§ Directions for this task:
Give only the number of lines in the data that contain the word "parametrization".

Stored records:
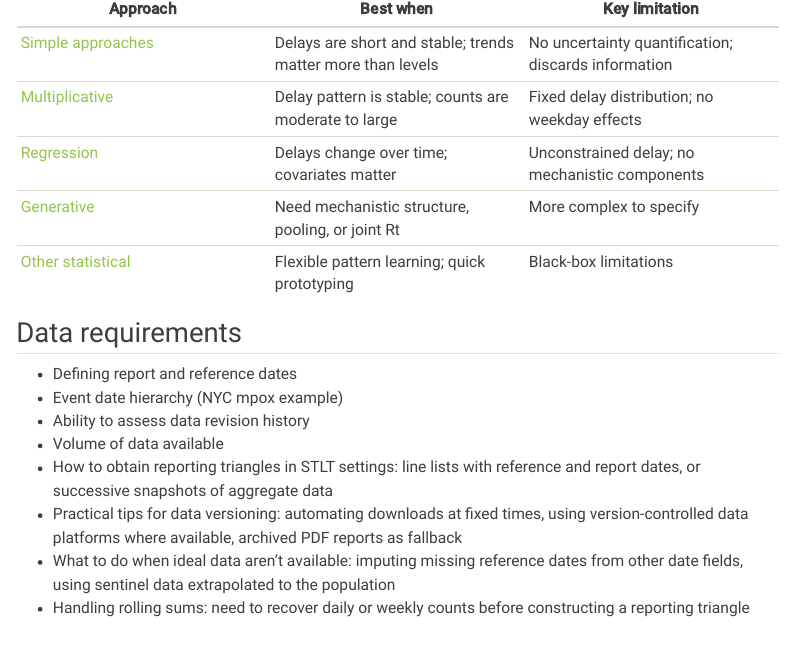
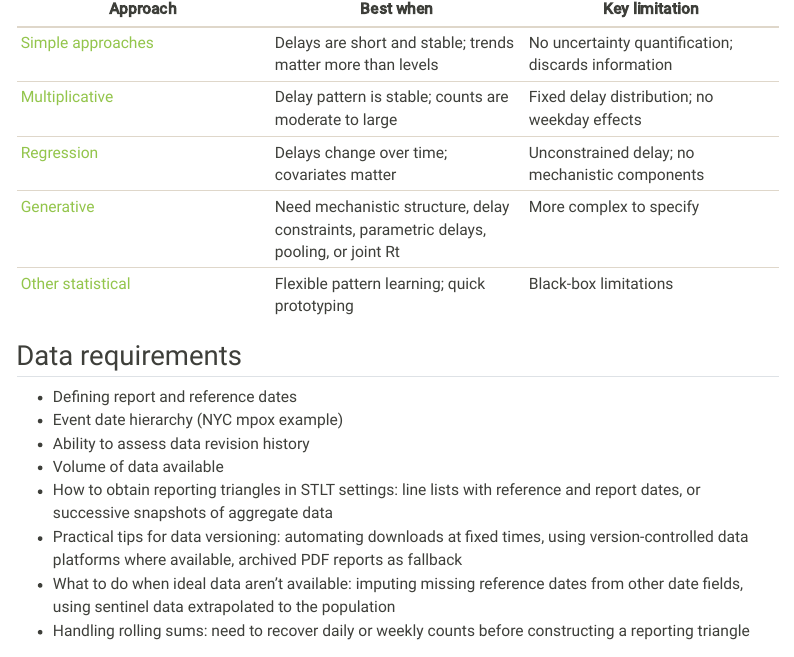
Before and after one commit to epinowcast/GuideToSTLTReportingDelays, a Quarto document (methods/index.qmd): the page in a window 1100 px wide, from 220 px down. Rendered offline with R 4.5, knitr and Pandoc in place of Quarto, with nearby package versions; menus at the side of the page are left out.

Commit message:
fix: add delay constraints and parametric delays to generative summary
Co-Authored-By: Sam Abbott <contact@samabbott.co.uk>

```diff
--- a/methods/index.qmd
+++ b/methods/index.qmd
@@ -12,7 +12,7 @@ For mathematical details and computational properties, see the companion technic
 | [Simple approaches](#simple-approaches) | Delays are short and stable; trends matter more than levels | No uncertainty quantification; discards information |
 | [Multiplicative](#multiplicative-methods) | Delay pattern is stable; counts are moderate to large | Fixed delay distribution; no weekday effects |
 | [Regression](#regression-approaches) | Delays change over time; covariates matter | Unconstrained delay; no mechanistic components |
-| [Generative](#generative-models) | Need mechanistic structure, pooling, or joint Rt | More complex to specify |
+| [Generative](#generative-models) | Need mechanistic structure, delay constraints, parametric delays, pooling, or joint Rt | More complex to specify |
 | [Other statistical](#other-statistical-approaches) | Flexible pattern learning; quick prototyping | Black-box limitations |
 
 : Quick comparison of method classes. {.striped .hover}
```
* * *
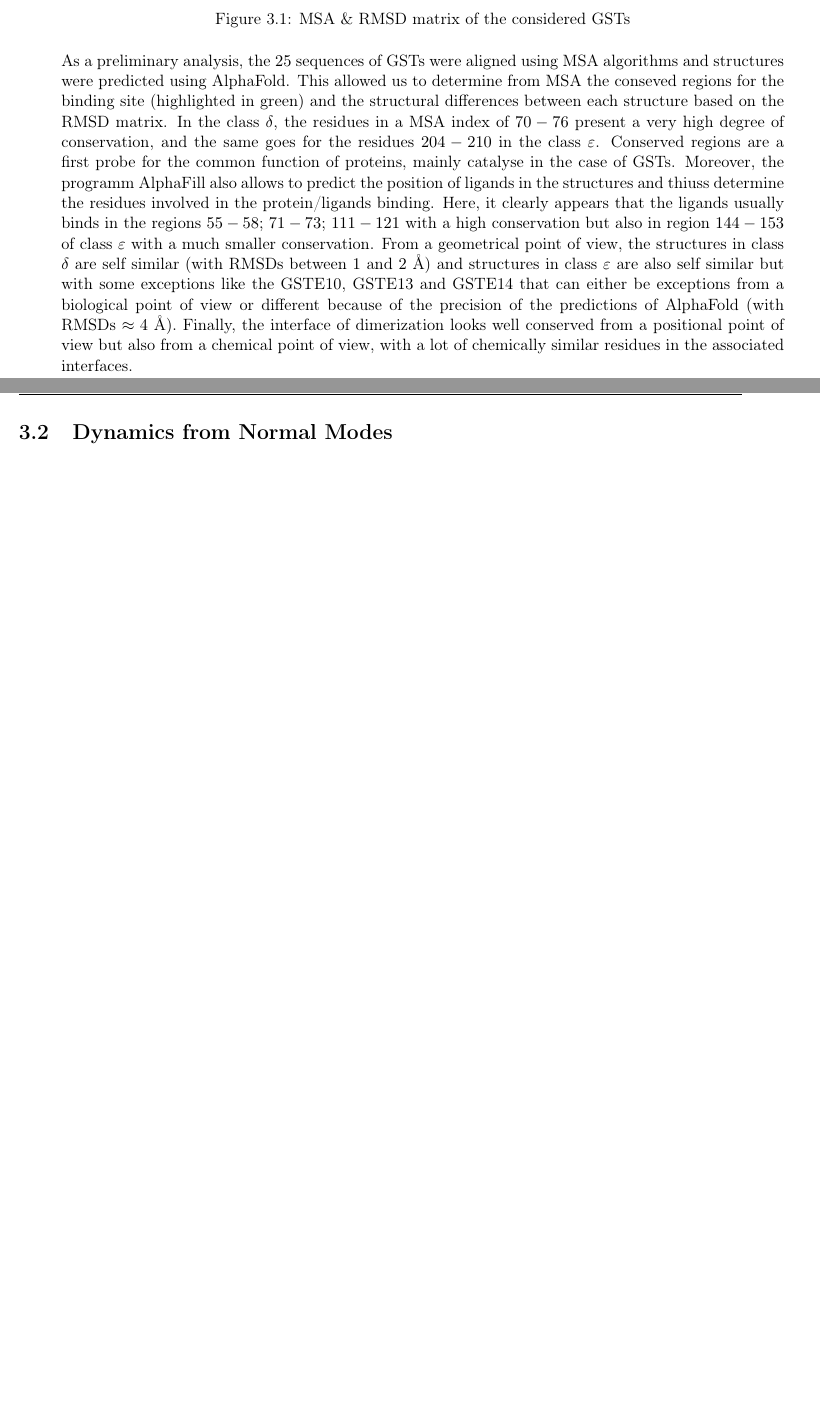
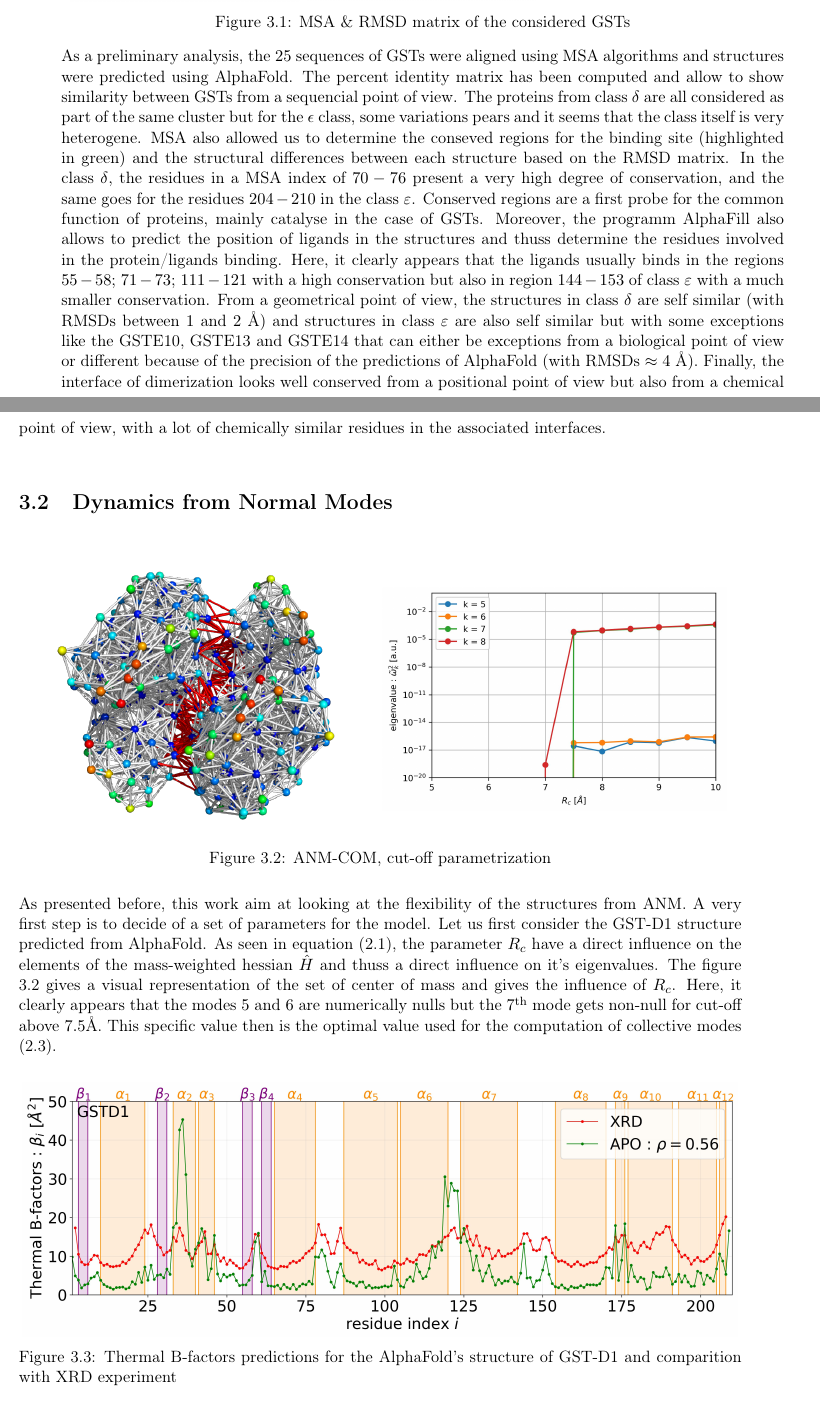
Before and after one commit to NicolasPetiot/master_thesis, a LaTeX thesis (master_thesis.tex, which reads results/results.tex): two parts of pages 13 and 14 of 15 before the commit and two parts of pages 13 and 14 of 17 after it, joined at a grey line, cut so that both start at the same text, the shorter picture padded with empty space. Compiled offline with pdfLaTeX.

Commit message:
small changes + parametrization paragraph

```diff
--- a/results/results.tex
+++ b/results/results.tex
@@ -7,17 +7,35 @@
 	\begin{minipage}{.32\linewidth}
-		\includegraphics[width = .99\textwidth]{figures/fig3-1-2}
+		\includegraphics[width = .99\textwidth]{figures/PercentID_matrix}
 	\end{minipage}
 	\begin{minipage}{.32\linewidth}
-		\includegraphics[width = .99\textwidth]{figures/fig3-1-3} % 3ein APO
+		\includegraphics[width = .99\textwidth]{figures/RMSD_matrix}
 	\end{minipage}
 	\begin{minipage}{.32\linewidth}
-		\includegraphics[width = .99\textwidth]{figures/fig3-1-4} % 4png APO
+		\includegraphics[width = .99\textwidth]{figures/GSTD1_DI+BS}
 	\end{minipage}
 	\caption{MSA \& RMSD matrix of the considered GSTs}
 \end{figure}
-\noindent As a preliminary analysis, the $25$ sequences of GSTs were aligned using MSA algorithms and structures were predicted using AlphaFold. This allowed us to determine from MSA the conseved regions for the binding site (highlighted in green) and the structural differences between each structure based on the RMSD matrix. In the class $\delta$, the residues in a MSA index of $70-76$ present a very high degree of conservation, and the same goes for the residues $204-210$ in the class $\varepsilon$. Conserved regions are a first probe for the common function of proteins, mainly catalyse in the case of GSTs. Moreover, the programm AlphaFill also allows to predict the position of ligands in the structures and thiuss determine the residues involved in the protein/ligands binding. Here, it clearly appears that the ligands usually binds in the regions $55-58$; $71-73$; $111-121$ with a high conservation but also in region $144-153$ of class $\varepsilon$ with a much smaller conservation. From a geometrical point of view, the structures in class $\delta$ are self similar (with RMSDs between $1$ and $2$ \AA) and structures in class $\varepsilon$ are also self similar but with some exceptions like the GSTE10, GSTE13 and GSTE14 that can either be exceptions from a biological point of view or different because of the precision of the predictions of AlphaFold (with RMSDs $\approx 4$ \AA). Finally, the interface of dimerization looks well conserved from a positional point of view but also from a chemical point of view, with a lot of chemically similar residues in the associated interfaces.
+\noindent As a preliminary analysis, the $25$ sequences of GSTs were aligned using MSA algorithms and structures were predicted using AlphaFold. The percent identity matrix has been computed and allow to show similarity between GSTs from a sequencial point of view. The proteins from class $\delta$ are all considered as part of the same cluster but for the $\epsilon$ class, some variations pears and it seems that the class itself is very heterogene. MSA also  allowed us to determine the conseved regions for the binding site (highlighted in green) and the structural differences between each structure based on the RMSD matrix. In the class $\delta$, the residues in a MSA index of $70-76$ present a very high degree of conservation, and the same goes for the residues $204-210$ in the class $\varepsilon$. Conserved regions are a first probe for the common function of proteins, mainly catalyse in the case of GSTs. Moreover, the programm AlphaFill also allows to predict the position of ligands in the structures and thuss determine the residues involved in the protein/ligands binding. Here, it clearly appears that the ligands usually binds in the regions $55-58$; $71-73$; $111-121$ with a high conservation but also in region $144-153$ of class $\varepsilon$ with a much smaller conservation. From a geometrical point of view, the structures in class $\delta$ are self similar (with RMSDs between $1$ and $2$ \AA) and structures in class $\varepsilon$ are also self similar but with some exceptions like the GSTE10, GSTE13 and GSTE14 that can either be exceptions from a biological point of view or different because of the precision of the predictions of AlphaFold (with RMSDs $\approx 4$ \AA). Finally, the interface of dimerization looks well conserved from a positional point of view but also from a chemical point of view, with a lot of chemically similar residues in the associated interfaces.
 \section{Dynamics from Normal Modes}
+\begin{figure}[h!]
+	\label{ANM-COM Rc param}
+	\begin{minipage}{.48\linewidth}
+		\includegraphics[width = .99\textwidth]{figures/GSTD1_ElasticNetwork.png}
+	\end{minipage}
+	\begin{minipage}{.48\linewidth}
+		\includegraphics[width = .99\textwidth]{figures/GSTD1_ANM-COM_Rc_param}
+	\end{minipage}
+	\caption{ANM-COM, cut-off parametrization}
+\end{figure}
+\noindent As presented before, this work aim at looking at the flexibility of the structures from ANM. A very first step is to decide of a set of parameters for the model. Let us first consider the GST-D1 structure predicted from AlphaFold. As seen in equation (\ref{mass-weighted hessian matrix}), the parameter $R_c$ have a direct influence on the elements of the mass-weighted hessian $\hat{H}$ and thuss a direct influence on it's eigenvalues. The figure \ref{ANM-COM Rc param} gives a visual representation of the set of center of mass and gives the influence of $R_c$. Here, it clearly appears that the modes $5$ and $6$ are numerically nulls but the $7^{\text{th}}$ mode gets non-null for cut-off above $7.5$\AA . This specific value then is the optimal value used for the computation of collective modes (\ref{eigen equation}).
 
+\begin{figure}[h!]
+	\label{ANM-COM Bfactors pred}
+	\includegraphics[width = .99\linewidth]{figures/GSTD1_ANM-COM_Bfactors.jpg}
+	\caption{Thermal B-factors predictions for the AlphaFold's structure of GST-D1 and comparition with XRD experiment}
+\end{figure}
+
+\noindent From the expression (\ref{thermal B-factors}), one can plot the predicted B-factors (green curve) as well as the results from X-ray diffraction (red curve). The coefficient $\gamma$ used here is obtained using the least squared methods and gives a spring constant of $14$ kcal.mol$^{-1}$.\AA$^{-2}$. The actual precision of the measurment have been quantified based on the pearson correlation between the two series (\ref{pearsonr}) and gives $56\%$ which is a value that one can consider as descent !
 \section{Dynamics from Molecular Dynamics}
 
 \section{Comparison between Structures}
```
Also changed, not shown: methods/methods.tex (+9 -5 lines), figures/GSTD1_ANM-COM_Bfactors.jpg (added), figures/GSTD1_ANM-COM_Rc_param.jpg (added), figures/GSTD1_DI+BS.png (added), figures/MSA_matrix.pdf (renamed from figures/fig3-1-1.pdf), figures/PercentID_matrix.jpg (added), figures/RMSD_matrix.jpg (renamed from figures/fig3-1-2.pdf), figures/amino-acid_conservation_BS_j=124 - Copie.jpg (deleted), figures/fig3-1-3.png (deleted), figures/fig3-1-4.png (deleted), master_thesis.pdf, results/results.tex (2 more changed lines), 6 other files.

§ Solved exercise:
2